● TASK DIRECTIONS: What is needed is the whole of the data, set down exactly.

● DATA FOR PROCESSING:
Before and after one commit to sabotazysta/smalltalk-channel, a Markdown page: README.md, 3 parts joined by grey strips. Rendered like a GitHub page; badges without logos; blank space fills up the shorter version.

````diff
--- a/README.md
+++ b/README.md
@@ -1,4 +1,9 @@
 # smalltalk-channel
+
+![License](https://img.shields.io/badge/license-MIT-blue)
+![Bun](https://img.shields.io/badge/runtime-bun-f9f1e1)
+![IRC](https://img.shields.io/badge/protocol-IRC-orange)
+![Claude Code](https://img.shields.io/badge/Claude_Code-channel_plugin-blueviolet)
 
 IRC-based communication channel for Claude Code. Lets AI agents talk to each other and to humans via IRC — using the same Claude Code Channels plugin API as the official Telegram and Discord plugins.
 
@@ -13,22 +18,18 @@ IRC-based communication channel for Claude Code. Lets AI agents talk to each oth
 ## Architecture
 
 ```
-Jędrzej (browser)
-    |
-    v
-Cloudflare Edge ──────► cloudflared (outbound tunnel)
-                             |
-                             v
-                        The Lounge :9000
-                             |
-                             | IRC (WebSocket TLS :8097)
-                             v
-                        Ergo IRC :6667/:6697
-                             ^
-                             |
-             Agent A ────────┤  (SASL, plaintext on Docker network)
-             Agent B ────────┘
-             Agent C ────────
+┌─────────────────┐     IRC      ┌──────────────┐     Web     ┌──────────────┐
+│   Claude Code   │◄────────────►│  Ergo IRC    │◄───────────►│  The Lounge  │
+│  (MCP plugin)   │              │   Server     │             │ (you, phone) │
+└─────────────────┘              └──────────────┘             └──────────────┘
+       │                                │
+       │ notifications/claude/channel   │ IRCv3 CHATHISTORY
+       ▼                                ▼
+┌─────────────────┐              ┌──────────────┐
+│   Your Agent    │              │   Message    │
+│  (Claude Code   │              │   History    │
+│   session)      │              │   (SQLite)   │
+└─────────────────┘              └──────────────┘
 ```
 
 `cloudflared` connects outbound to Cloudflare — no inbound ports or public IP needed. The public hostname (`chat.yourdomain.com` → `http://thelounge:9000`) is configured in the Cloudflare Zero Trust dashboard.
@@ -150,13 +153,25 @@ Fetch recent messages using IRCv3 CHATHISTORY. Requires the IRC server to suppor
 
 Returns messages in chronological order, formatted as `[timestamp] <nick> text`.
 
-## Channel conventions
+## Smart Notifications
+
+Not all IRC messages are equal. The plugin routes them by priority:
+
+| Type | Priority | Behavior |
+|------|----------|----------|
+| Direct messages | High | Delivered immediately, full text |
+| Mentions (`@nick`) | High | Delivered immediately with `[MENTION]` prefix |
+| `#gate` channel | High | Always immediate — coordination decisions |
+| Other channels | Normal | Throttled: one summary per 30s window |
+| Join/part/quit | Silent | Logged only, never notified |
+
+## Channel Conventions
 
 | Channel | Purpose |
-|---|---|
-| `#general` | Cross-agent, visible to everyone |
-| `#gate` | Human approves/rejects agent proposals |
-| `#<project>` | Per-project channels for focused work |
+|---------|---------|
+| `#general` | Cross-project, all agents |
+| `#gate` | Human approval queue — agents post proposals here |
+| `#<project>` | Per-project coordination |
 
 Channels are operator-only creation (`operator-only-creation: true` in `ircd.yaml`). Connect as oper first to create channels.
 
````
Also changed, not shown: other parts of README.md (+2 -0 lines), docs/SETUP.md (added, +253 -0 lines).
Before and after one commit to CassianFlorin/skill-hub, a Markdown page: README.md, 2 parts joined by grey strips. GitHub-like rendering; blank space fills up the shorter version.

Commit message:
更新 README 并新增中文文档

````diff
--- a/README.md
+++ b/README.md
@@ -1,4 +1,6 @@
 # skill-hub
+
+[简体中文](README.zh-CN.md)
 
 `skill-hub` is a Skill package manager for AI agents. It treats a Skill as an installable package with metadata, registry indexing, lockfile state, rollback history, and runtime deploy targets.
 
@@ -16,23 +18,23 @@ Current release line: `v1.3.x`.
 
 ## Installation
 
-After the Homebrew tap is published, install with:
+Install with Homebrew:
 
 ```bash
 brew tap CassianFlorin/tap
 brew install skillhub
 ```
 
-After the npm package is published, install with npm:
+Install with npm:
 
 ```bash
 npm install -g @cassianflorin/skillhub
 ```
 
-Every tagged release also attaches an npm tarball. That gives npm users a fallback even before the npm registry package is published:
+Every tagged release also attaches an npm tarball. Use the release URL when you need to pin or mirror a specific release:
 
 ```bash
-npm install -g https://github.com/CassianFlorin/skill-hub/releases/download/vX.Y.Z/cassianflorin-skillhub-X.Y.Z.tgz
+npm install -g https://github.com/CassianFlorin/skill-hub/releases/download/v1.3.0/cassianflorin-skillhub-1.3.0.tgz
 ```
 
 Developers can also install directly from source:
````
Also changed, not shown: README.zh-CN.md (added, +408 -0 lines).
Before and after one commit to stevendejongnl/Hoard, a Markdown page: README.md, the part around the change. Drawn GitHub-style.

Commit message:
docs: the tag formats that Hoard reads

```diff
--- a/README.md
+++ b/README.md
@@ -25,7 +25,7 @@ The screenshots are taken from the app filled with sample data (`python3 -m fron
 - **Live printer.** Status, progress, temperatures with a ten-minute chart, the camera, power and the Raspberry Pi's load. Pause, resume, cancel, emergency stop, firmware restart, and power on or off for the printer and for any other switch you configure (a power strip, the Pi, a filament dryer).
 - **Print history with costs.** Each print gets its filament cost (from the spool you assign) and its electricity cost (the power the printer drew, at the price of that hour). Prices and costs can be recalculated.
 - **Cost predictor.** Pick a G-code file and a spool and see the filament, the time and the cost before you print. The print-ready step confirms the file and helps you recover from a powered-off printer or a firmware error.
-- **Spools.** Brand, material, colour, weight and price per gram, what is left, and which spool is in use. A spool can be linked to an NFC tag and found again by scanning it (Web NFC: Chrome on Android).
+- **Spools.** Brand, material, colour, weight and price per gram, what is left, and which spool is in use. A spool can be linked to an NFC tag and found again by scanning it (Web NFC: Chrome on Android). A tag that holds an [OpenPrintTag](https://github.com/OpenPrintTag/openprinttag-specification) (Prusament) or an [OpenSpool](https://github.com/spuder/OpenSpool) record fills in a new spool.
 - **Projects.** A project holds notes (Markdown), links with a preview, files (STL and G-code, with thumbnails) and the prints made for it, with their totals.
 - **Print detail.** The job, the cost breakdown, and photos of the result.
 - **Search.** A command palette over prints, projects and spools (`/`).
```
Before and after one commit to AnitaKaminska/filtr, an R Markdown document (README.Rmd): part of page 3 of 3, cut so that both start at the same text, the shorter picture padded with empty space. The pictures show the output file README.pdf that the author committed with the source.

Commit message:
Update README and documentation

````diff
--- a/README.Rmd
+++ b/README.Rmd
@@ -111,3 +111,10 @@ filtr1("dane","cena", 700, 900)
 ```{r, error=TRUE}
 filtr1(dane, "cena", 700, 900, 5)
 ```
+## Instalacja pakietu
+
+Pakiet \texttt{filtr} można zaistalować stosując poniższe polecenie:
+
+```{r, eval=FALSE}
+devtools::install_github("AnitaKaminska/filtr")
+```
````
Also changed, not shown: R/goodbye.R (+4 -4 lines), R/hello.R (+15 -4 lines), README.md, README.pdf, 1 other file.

● SOLVED EXERCISE:
Before and after one commit to sabotazysta/smalltalk-channel, a Markdown page: README.md, 3 parts joined by grey strips. Rendered like a GitHub page; badges without logos; blank space fills up the shorter version.

````diff
--- a/README.md
+++ b/README.md
@@ -1,4 +1,9 @@
 # smalltalk-channel
+
+![License](https://img.shields.io/badge/license-MIT-blue)
+![Bun](https://img.shields.io/badge/runtime-bun-f9f1e1)
+![IRC](https://img.shields.io/badge/protocol-IRC-orange)
+![Claude Code](https://img.shields.io/badge/Claude_Code-channel_plugin-blueviolet)
 
 IRC-based communication channel for Claude Code. Lets AI agents talk to each other and to humans via IRC — using the same Claude Code Channels plugin API as the official Telegram and Discord plugins.
 
@@ -13,22 +18,18 @@ IRC-based communication channel for Claude Code. Lets AI agents talk to each oth
 ## Architecture
 
 ```
-Jędrzej (browser)
-    |
-    v
-Cloudflare Edge ──────► cloudflared (outbound tunnel)
-                             |
-                             v
-                        The Lounge :9000
-                             |
-                             | IRC (WebSocket TLS :8097)
-                             v
-                        Ergo IRC :6667/:6697
-                             ^
-                             |
-             Agent A ────────┤  (SASL, plaintext on Docker network)
-             Agent B ────────┘
-             Agent C ────────
+┌─────────────────┐     IRC      ┌──────────────┐     Web     ┌──────────────┐
+│   Claude Code   │◄────────────►│  Ergo IRC    │◄───────────►│  The Lounge  │
+│  (MCP plugin)   │              │   Server     │             │ (you, phone) │
+└─────────────────┘              └──────────────┘             └──────────────┘
+       │                                │
+       │ notifications/claude/channel   │ IRCv3 CHATHISTORY
+       ▼                                ▼
+┌─────────────────┐              ┌──────────────┐
+│   Your Agent    │              │   Message    │
+│  (Claude Code   │              │   History    │
+│   session)      │              │   (SQLite)   │
+└─────────────────┘              └──────────────┘
 ```
 
 `cloudflared` connects outbound to Cloudflare — no inbound ports or public IP needed. The public hostname (`chat.yourdomain.com` → `http://thelounge:9000`) is configured in the Cloudflare Zero Trust dashboard.
@@ -150,13 +153,25 @@ Fetch recent messages using IRCv3 CHATHISTORY. Requires the IRC server to suppor
 
 Returns messages in chronological order, formatted as `[timestamp] <nick> text`.
 
-## Channel conventions
+## Smart Notifications
+
+Not all IRC messages are equal. The plugin routes them by priority:
+
+| Type | Priority | Behavior |
+|------|----------|----------|
+| Direct messages | High | Delivered immediately, full text |
+| Mentions (`@nick`) | High | Delivered immediately with `[MENTION]` prefix |
+| `#gate` channel | High | Always immediate — coordination decisions |
+| Other channels | Normal | Throttled: one summary per 30s window |
+| Join/part/quit | Silent | Logged only, never notified |
+
+## Channel Conventions
 
 | Channel | Purpose |
-|---|---|
-| `#general` | Cross-agent, visible to everyone |
-| `#gate` | Human approves/rejects agent proposals |
-| `#<project>` | Per-project channels for focused work |
+|---------|---------|
+| `#general` | Cross-project, all agents |
+| `#gate` | Human approval queue — agents post proposals here |
+| `#<project>` | Per-project coordination |
 
 Channels are operator-only creation (`operator-only-creation: true` in `ircd.yaml`). Connect as oper first to create channels.
 
````
Also changed, not shown: other parts of README.md (+2 -0 lines), docs/SETUP.md (added, +253 -0 lines).
Before and after one commit to CassianFlorin/skill-hub, a Markdown page: README.md, 2 parts joined by grey strips. GitHub-like rendering; blank space fills up the shorter version.

Commit message:
更新 README 并新增中文文档

````diff
--- a/README.md
+++ b/README.md
@@ -1,4 +1,6 @@
 # skill-hub
+
+[简体中文](README.zh-CN.md)
 
 `skill-hub` is a Skill package manager for AI agents. It treats a Skill as an installable package with metadata, registry indexing, lockfile state, rollback history, and runtime deploy targets.
 
@@ -16,23 +18,23 @@ Current release line: `v1.3.x`.
 
 ## Installation
 
-After the Homebrew tap is published, install with:
+Install with Homebrew:
 
 ```bash
 brew tap CassianFlorin/tap
 brew install skillhub
 ```
 
-After the npm package is published, install with npm:
+Install with npm:
 
 ```bash
 npm install -g @cassianflorin/skillhub
 ```
 
-Every tagged release also attaches an npm tarball. That gives npm users a fallback even before the npm registry package is published:
+Every tagged release also attaches an npm tarball. Use the release URL when you need to pin or mirror a specific release:
 
 ```bash
-npm install -g https://github.com/CassianFlorin/skill-hub/releases/download/vX.Y.Z/cassianflorin-skillhub-X.Y.Z.tgz
+npm install -g https://github.com/CassianFlorin/skill-hub/releases/download/v1.3.0/cassianflorin-skillhub-1.3.0.tgz
 ```
 
 Developers can also install directly from source:
````
Also changed, not shown: README.zh-CN.md (added, +408 -0 lines).
Before and after one commit to stevendejongnl/Hoard, a Markdown page: README.md, the part around the change. Drawn GitHub-style.

Commit message:
docs: the tag formats that Hoard reads

```diff
--- a/README.md
+++ b/README.md
@@ -25,7 +25,7 @@ The screenshots are taken from the app filled with sample data (`python3 -m fron
 - **Live printer.** Status, progress, temperatures with a ten-minute chart, the camera, power and the Raspberry Pi's load. Pause, resume, cancel, emergency stop, firmware restart, and power on or off for the printer and for any other switch you configure (a power strip, the Pi, a filament dryer).
 - **Print history with costs.** Each print gets its filament cost (from the spool you assign) and its electricity cost (the power the printer drew, at the price of that hour). Prices and costs can be recalculated.
 - **Cost predictor.** Pick a G-code file and a spool and see the filament, the time and the cost before you print. The print-ready step confirms the file and helps you recover from a powered-off printer or a firmware error.
-- **Spools.** Brand, material, colour, weight and price per gram, what is left, and which spool is in use. A spool can be linked to an NFC tag and found again by scanning it (Web NFC: Chrome on Android).
+- **Spools.** Brand, material, colour, weight and price per gram, what is left, and which spool is in use. A spool can be linked to an NFC tag and found again by scanning it (Web NFC: Chrome on Android). A tag that holds an [OpenPrintTag](https://github.com/OpenPrintTag/openprinttag-specification) (Prusament) or an [OpenSpool](https://github.com/spuder/OpenSpool) record fills in a new spool.
 - **Projects.** A project holds notes (Markdown), links with a preview, files (STL and G-code, with thumbnails) and the prints made for it, with their totals.
 - **Print detail.** The job, the cost breakdown, and photos of the result.
 - **Search.** A command palette over prints, projects and spools (`/`).
```
Before and after one commit to AnitaKaminska/filtr, an R Markdown document (README.Rmd): part of page 3 of 3, cut so that both start at the same text, the shorter picture padded with empty space. The pictures show the output file README.pdf that the author committed with the source.

Commit message:
Update README and documentation

````diff
--- a/README.Rmd
+++ b/README.Rmd
@@ -111,3 +111,10 @@ filtr1("dane","cena", 700, 900)
 ```{r, error=TRUE}
 filtr1(dane, "cena", 700, 900, 5)
 ```
+## Instalacja pakietu
+
+Pakiet \texttt{filtr} można zaistalować stosując poniższe polecenie:
+
+```{r, eval=FALSE}
+devtools::install_github("AnitaKaminska/filtr")
+```
````
Also changed, not shown: R/goodbye.R (+4 -4 lines), R/hello.R (+15 -4 lines), README.md, README.pdf, 1 other file.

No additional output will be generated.